Work required >> From the entries that follow, report every line in which "choice" occurs.
Top of Given records
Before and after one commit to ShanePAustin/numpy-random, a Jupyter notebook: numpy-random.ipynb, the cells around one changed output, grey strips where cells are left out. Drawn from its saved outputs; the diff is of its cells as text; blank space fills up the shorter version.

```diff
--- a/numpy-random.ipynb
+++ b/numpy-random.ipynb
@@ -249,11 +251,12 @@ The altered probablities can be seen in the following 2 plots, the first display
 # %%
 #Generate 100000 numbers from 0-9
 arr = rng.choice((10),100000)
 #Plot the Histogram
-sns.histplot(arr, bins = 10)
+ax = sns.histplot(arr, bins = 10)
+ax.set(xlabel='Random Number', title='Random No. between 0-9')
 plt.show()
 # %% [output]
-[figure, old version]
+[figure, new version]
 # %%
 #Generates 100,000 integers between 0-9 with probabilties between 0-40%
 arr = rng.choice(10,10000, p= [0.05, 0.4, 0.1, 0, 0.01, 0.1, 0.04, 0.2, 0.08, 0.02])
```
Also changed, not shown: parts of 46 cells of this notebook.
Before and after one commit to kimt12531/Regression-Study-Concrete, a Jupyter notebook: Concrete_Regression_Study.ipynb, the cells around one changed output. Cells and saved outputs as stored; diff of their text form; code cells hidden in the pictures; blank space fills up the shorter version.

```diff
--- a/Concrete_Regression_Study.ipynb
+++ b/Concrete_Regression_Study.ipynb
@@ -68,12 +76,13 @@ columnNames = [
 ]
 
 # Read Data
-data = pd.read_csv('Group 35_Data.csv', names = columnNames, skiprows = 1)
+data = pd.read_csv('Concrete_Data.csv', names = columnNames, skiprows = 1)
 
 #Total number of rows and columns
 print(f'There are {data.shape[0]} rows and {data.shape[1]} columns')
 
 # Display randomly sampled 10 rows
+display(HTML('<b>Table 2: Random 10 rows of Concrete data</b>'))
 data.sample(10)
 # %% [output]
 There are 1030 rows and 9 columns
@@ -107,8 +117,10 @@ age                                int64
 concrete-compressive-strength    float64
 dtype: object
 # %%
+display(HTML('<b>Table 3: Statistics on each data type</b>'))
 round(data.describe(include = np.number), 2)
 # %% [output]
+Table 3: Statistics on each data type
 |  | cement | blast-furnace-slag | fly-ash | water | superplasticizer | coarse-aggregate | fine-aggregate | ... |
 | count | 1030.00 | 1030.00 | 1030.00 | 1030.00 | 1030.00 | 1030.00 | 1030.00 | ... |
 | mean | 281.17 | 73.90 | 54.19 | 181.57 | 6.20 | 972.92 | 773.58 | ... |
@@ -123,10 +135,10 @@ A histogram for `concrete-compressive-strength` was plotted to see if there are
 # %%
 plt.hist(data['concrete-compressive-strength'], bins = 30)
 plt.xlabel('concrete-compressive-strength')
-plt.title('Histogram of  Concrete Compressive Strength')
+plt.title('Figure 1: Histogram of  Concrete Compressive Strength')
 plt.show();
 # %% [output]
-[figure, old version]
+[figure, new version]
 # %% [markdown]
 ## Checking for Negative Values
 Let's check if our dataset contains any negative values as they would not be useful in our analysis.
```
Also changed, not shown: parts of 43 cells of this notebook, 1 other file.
Bottom of Given records
Worked solution >>
 arr = rng.choice((10),100000)
 arr = rng.choice(10,10000, p= [0.05, 0.4, 0.1, 0, 0.01, 0.1, 0.04, 0.2, 0.08, 0.02])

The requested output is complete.